My MFA taught me one thing over three years — that things should happen in a story proved nothing ever needs to happen at all.
“‘Things should happen in a story’ is a rule and rules exist to be ignored,” is the new coke of modern creative writing “pedagogy”.
More accurately, the knowledge that only events a character can’t easily overcome for whatever reason are meaningful to that character was definitely the collective opinion most writers shared until about the middle of last decade. After about the middle of last decade, any advice like “things should happen in a story” became just like, a rule, man.
And if it’s just like a rule, man, it means it is not necessary. Most of the authors in my MFA program couldn’t be convinced meaningful events needed to happen in their story.
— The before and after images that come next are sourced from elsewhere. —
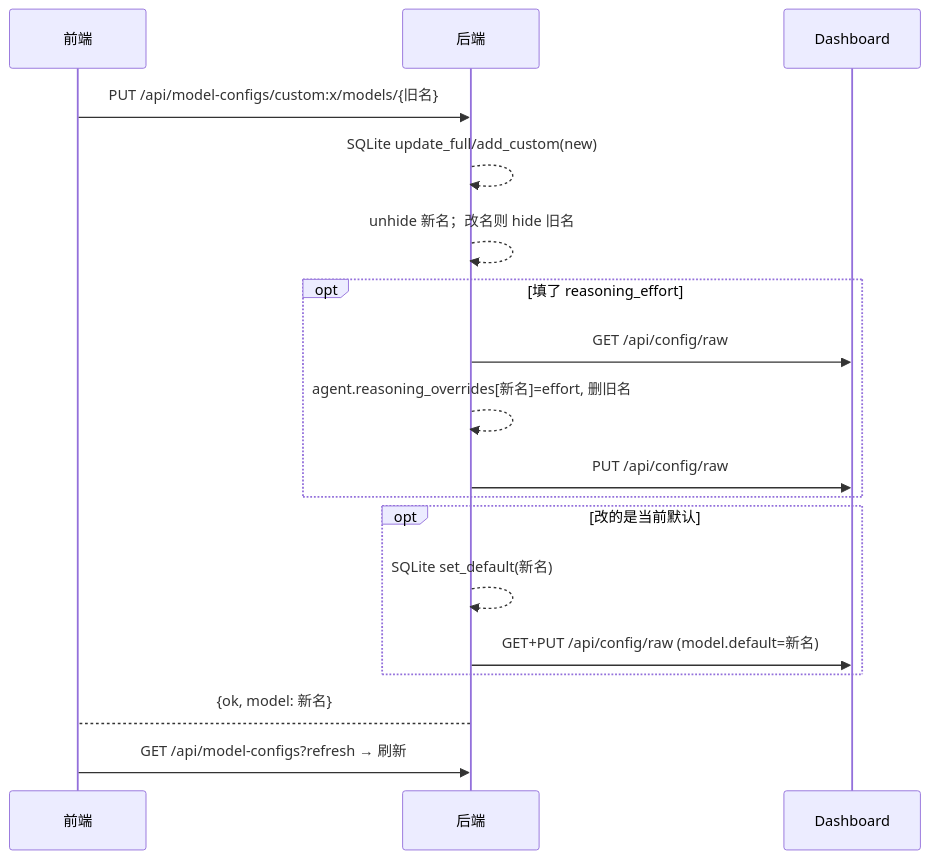
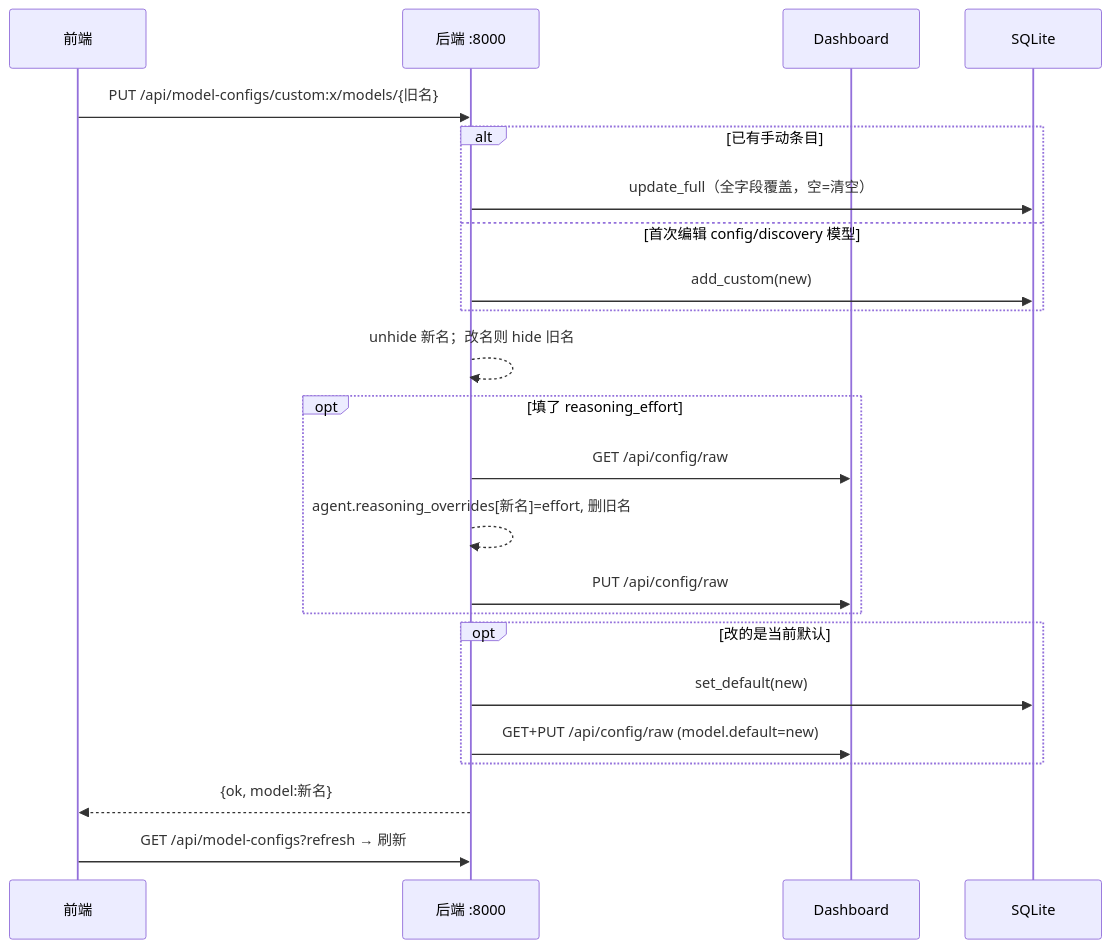
One commit to yeeqen00111/hermes-web-console changed the eighth of 11 diagrams in model-configs-flow.md. Above: the diagram before and after it, drawn with Mermaid. The commit also changed other lines of this file, not shown here.

Commit message:
docs(model-configs): add per-feature sequence diagram for all 10 features

````diff
--- a/model-configs-flow.md
+++ b/model-configs-flow.md
@@ -172,20 +257,25 @@
 ```mermaid
 sequenceDiagram
     participant U as 前端
-    participant B as 后端
+    participant B as 后端 :8000
     participant D as Dashboard
+    participant S as SQLite
     U->>B: PUT /api/model-configs/custom:x/models/{旧名}
-    B-->>B: SQLite update_full/add_custom(new)
+    alt 已有手动条目
+        B->>S: update_full（全字段覆盖，空=清空）
+    else 首次编辑 config/discovery 模型
+        B->>S: add_custom(new)
+    end
     B-->>B: unhide 新名；改名则 hide 旧名
     opt 填了 reasoning_effort
         B->>D: GET /api/config/raw
         B-->>B: agent.reasoning_overrides[新名]=effort, 删旧名
         B->>D: PUT /api/config/raw
     end
     opt 改的是当前默认
-        B-->>B: SQLite set_default(新名)
-        B->>D: GET+PUT /api/config/raw (model.default=新名)
+        B->>S: set_default(new)
+        B->>D: GET+PUT /api/config/raw (model.default=new)
     end
-    B-->U: {ok, model: 新名}
+    B-->>U: {ok, model:新名}
     U->>B: GET /api/model-configs?refresh → 刷新
 ```
````
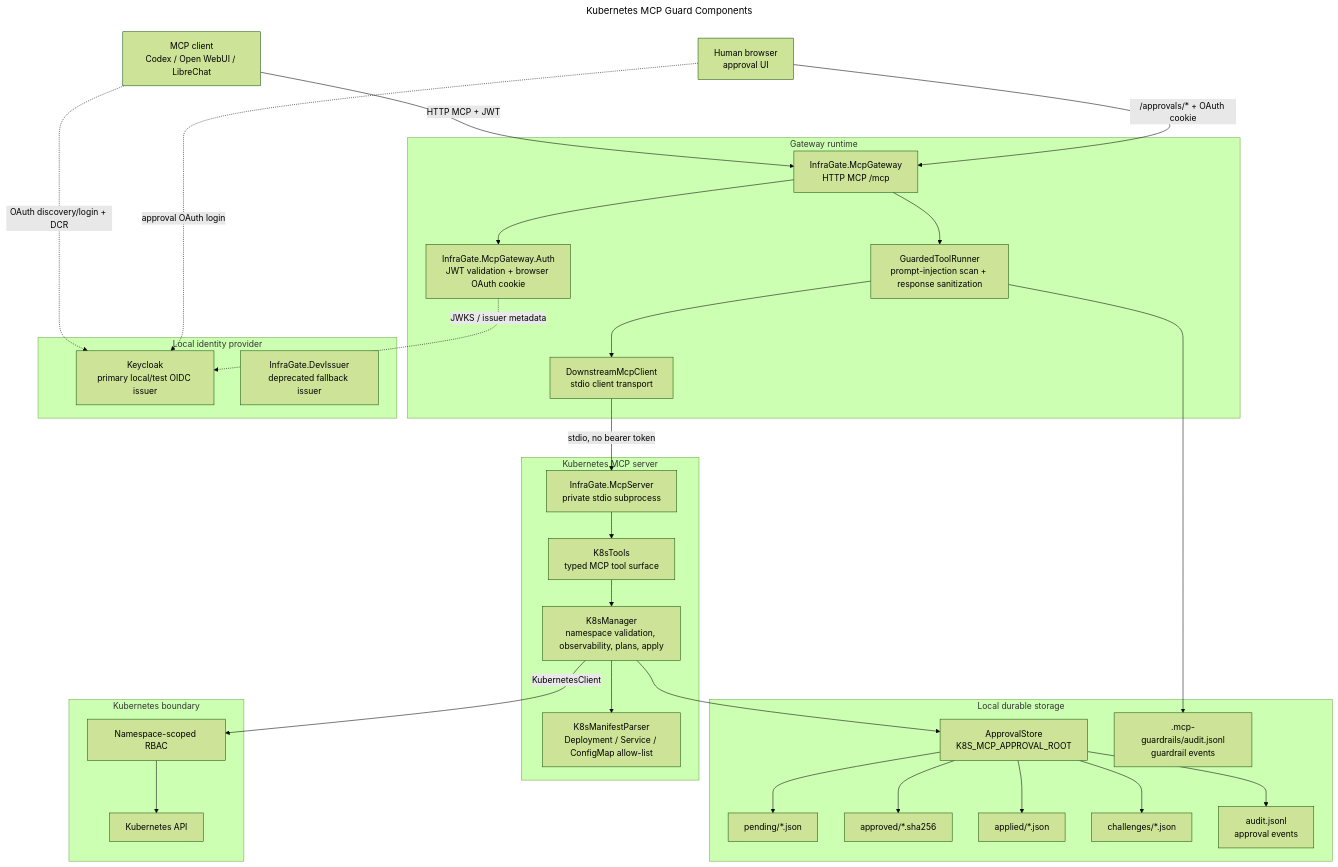
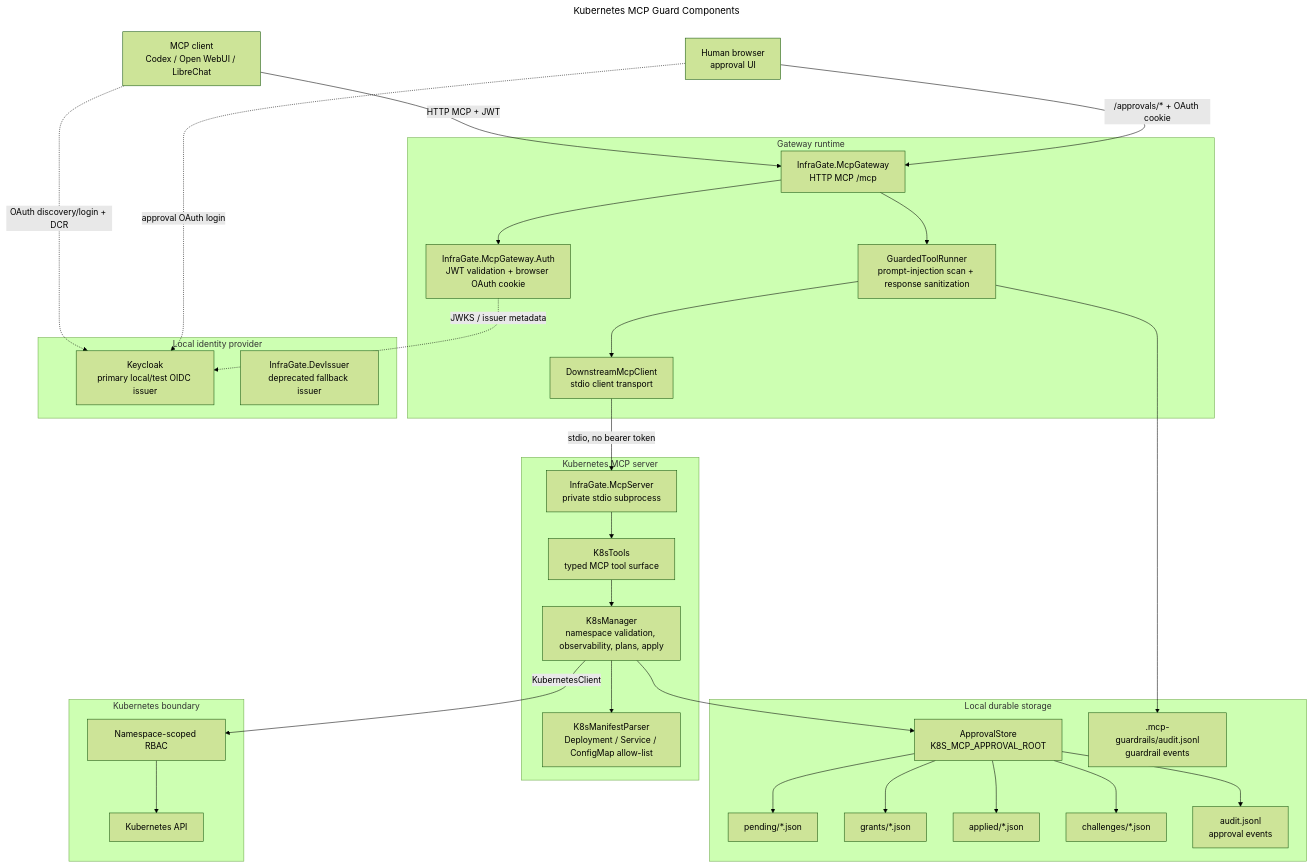
One commit to mirusser/Kubernetes-MCP-Guard changed the first of 7 diagrams in docs/architecture.md. Above: the diagram before and after it, drawn with Mermaid (forest theme). The commit also changed other lines of this file and 53 other files, not shown here.

````diff
--- a/docs/architecture.md
+++ b/docs/architecture.md
@@ -12,63 +12,63 @@
 ```mermaid
 ---
 title: Kubernetes MCP Guard Components
 ---
 flowchart TB
     Client["MCP client<br/>Codex / Open WebUI / LibreChat"]
     Browser["Human browser<br/>approval UI"]
 
     subgraph GatewayRuntime["Gateway runtime"]
         Gateway["InfraGate.McpGateway<br/>HTTP MCP /mcp"]
         Auth["InfraGate.McpGateway.Auth<br/>JWT validation + browser OAuth cookie"]
         Guardrails["GuardedToolRunner<br/>prompt-injection scan + response sanitization"]
         Downstream["DownstreamMcpClient<br/>stdio client transport"]
         Gateway --> Auth
         Gateway --> Guardrails
         Guardrails --> Downstream
     end
 
     subgraph DevAuth["Local identity provider"]
         Keycloak["Keycloak<br/>primary local/test OIDC issuer"]
         DevIssuer["InfraGate.DevIssuer<br/>deprecated fallback issuer"]
     end
 
     subgraph ServerRuntime["Kubernetes MCP server"]
         Server["InfraGate.McpServer<br/>private stdio subprocess"]
         Tools["K8sTools<br/>typed MCP tool surface"]
         Manager["K8sManager<br/>namespace validation, observability, plans, apply"]
         Parser["K8sManifestParser<br/>Deployment / Service / ConfigMap allow-list"]
         Server --> Tools --> Manager
         Manager --> Parser
     end
 
     subgraph Storage["Local durable storage"]
         ApprovalStore["ApprovalStore<br/>K8S_MCP_APPROVAL_ROOT"]
         Pending["pending/*.json"]
-        Approved["approved/*.sha256"]
+        Approved["grants/*.json"]
         Applied["applied/*.json"]
         Challenges["challenges/*.json"]
         ApprovalAudit["audit.jsonl<br/>approval events"]
         GuardAudit[".mcp-guardrails/audit.jsonl<br/>guardrail events"]
         ApprovalStore --> Pending
         ApprovalStore --> Approved
         ApprovalStore --> Applied
         ApprovalStore --> Challenges
         ApprovalStore --> ApprovalAudit
     end
 
     subgraph Kubernetes["Kubernetes boundary"]
         RBAC["Namespace-scoped RBAC"]
         Api["Kubernetes API"]
         RBAC --> Api
     end
 
     Client -->|"HTTP MCP + JWT"| Gateway
     Browser -->|"/approvals/* + OAuth cookie"| Gateway
     Client -. "OAuth discovery/login + DCR" .-> Keycloak
     Browser -. "approval OAuth login" .-> Keycloak
     Auth -. "JWKS / issuer metadata" .-> Keycloak
     Downstream -->|"stdio, no bearer token"| Server
     Guardrails --> GuardAudit
     Manager --> ApprovalStore
     Manager -->|"KubernetesClient"| RBAC
 ```
````
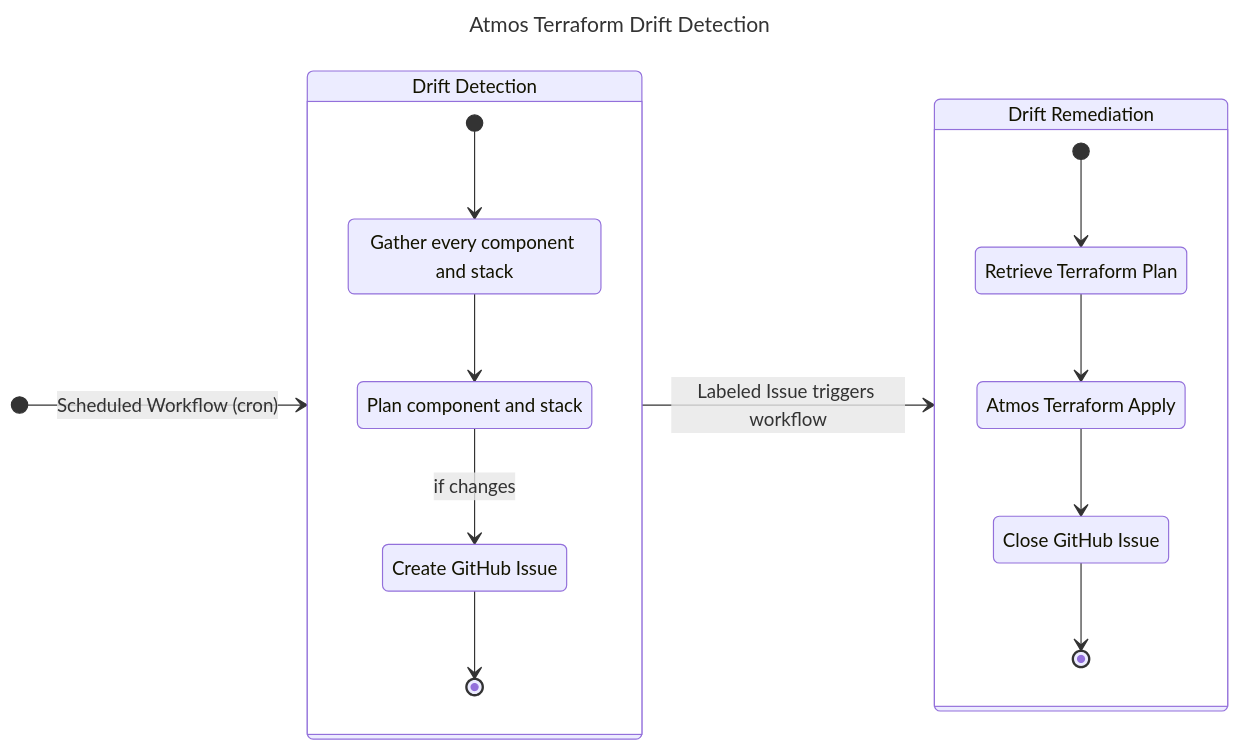
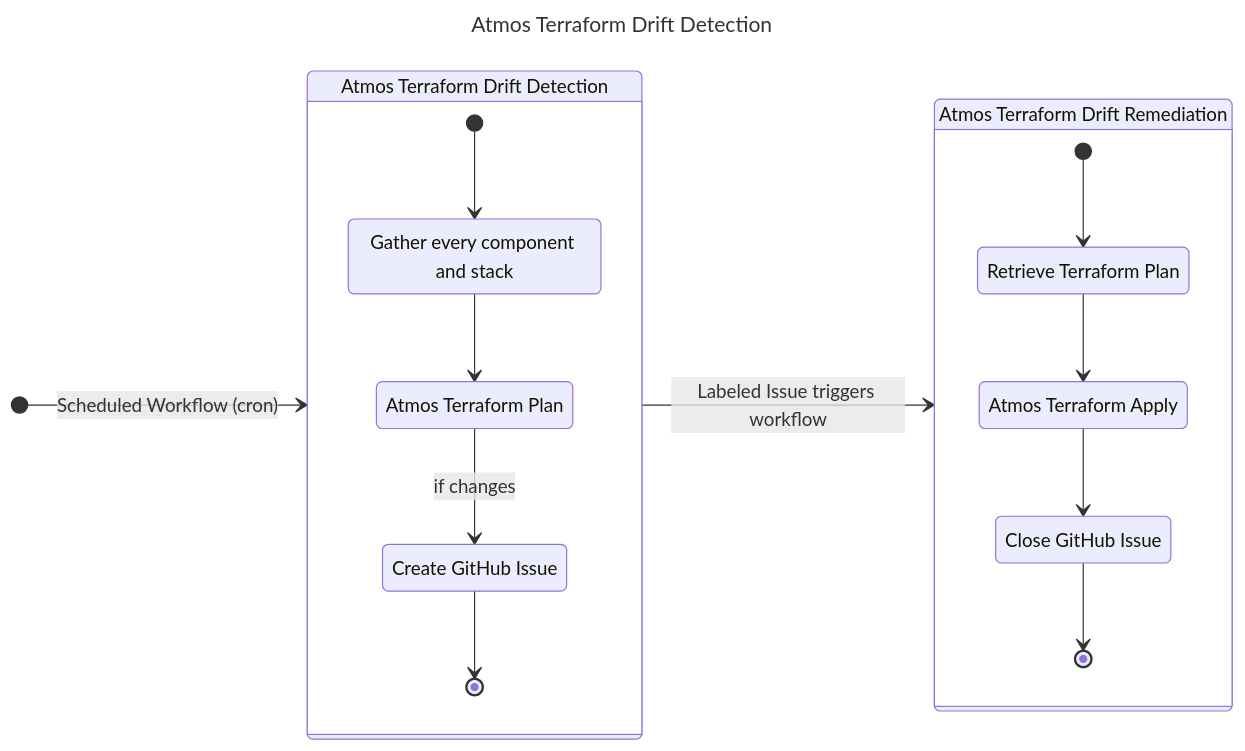
The first of 2 diagrams in website/docs/integrations/github-actions/atmos-terraform-drift-detection.md (cloudposse/atmos), drawn with Mermaid before and after one commit. The commit also changed other lines of this file, not shown here.

````diff
--- a/website/docs/integrations/github-actions/atmos-terraform-drift-detection.md
+++ b/website/docs/integrations/github-actions/atmos-terraform-drift-detection.md
@@ -23,31 +23,31 @@
 ```mermaid
 ---
 title: Atmos Terraform Drift Detection 
 ---
 stateDiagram-v2
   direction LR
   [*] --> detection : Scheduled Workflow (cron)
   detection --> remediate : Labeled Issue triggers workflow
 
-  state "Drift Detection" as detection {
+  state "Atmos Terraform Drift Detection" as detection {
     [*] --> gather
     gather --> plan
     plan --> issue : if changes
     issue --> [*]
 
     state "Gather every component and stack" as gather
-    state "Plan component and stack" as plan
+    state "Atmos Terraform Plan" as plan
     state "Create GitHub Issue" as issue 
   }
 
-  state "Drift Remediation" as remediate {
+  state "Atmos Terraform Drift Remediation" as remediate {
     [*] --> fetch
     fetch --> apply
     apply --> close
     close --> [*]
 
     state "Retrieve Terraform Plan" as fetch
     state "Atmos Terraform Apply" as apply
     state "Close GitHub Issue" as close
   }
 ```
````
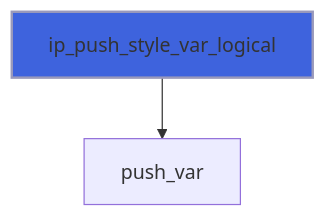
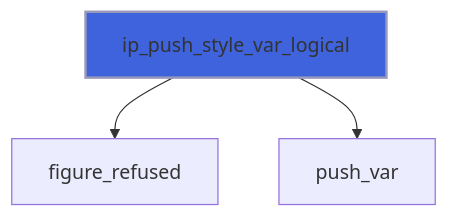
Before and after one commit to szaghi/figure: diagram 19 of 44 in docs/api/src/lib/figure_style.md, drawn with Mermaid. The commit also changed other lines of this file and 10 other files, not shown here.

````diff
--- a/docs/api/src/lib/figure_style.md
+++ b/docs/api/src/lib/figure_style.md
@@ -599,5 +642,6 @@
 ```mermaid
 flowchart TD
+  ip_push_style_var_logical["ip_push_style_var_logical"] --> figure_refused["figure_refused"]
   ip_push_style_var_logical["ip_push_style_var_logical"] --> push_var["push_var"]
   style ip_push_style_var_logical fill:#3e63dd,stroke:#99b,stroke-width:2px
 ```
````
I keep going back to my example of the child who has one last piece of paper and absolutely doesn’t want to ruin the card they want to make for their parent by making a hard crease down the wrong length of it first.
A scientifically-minded, curious young child might not need to be taught to pre-fold the paper so as to not make a hard crease to know for certain what shape the paper will make when folded down hard. They may give themselves a mnemonic to not forget it — fat like a hamburger, not skinny like a hot dog for the card shape with the most writing room — until they’ve created enough muscle memory to not even need to think as to which direction makes the optimal card for writing the most.
It’s how learning works. Problem –> potential solution attempted–> reliable solution found becomes ingrained –> no more problem.
But when that child becomes a parent and their child wants to show them how much they love them, telling the kid to “make a hamburger” will make no sense to them unless that child is A) taught by the parent what “make a hamburger” actually means B) has gone through the same learning experience as the parent or C) Is smart enough to figure out what “make a hamburger” means on their own.
Because D) The child then folds the perfect card each time, every time after just being given the in context instruction alone never needed to be told to make a hamburger in the first place.
The adult in this situation has — for as long as they remembered — have always had the contextual knowledge that makes “make a hamburger” make total sense. Their child has a 99.999% chance of not being the child in D).
“A story needs things to happen in it” is the “make a hamburger” for writing. It was a common opinion, once. Stories that allow meaningful conflict to challenge their character’s flaws in a way that challenges them to change their state in a meaningful way create works the reader will remember long after they’ve forgotten what, exactly at the plot level made them change.
Instead of teaching “nice prose” as the ultimate goal of writing, taking the ideal reader on a journey should be. I do not care if popular books are “poorly written”. If anything, it shows how unimportant being well-written is. People read for their enjoyment in their spare time and literary-shaming tends to fall down very gendered lines.
My MFA sold the lie that authors could not care about the reader’s experience in the slightest to want to make a single structural change to their first draft and it would still find an audience in a commercial genre.
You can teach one or the other. Teaching both is a fabricated lie sold to the learner.
The literary market is a commercial genre. The reader’s experience still matters. What should have been treated as the bare minimum of story — having nice prose — is taught as the only thing work needed to have to accomplish commercial success even in the speculative market. To even suggest otherwise is heretical.
“Just fold your cards any way you like” works if children are given infinite pages of paper and all the time in the world to not just find all the possible ways to fold a paper but to find the way that folds the best given the need for the card.
“Fold it any way you like, once, and then take any suggestion on how to improve its form and function as a card to show your mom how much you love them as a direct insult” is also an opinion people can have.
It’s just not a very good ideology to have in a card-folding class. So it seems odd to me to cater a program’s “pedagogy” to serve the learners who just wanted to fold the paper the way they knew how to before they paid for a ‘learn how to make better cards’ degree.